_TASK INSTRUCTIONS_
From the data below, copy each line that includes the word "saves".

-------- DATA TO USE --------

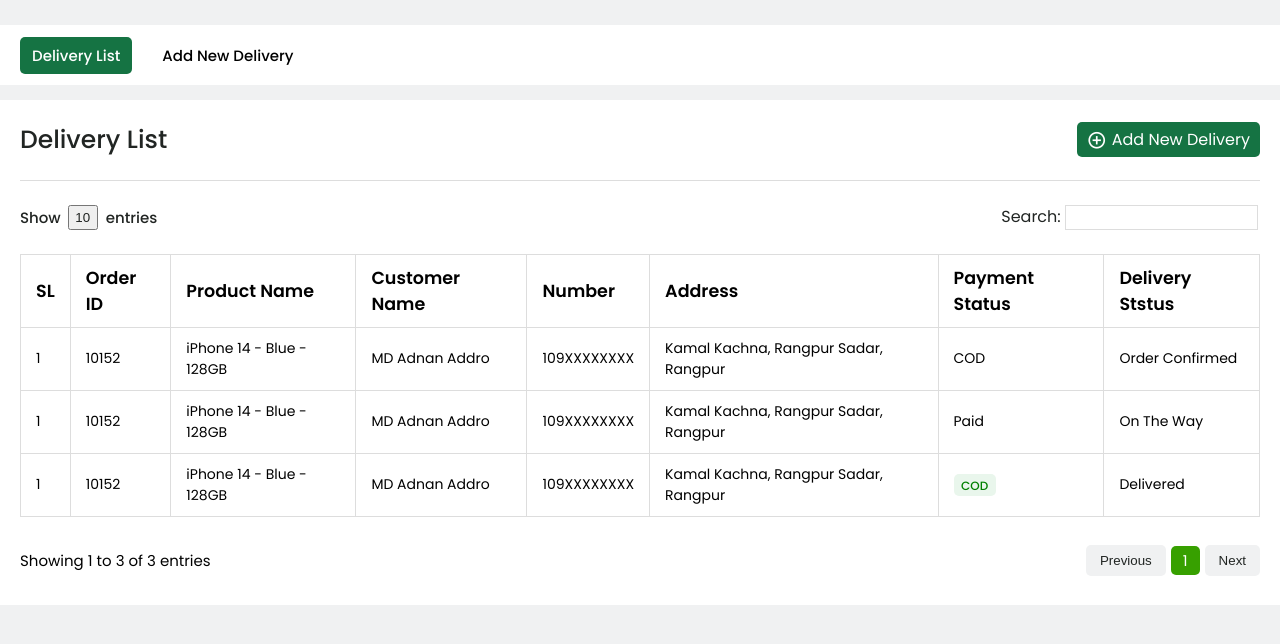
Repository: codebyaddro/delivery-page
Page: delivery.html
These files come from the project's save history. The page is drawn as it stood at one moment and after a run of saves; the edit follows.
The browser window is 1280 px wide. The pictures show the whole page.

Above is the page before, as saved 2025-02-27 14:00:37.

After the next 5 saves:
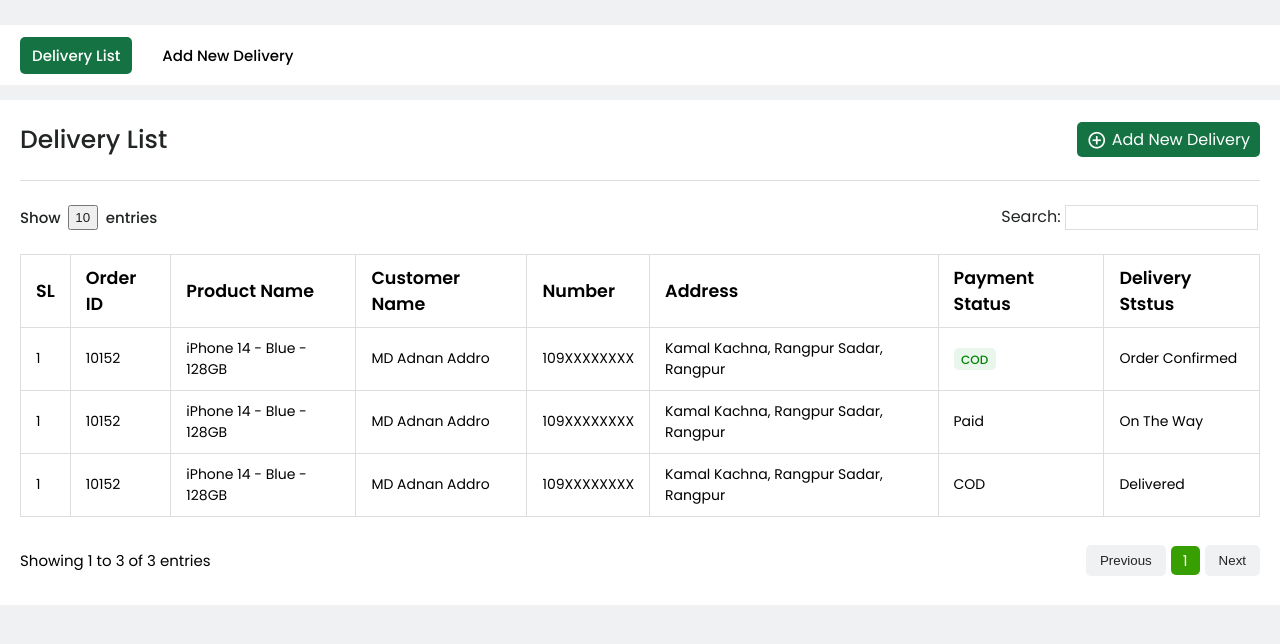
The 5 saves are shown as one change because they came seconds apart.
The last was saved 18 s later.
--- a/delivery.css
+++ b/delivery.css
@@ -218,7 +218,7 @@ tbody tr:hover {
 
 /* status style */
 
-.active {
+.ps-cod {
     color: var(--green);
     background-color: var(--light-green);
     font-size: 12px;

--------

_TASK OUTPUT_
These files come from the project's save history. The page is drawn as it stood at one moment and after a run of saves; the edit follows.
After the next 5 saves:
The 5 saves are shown as one change because they came seconds apart.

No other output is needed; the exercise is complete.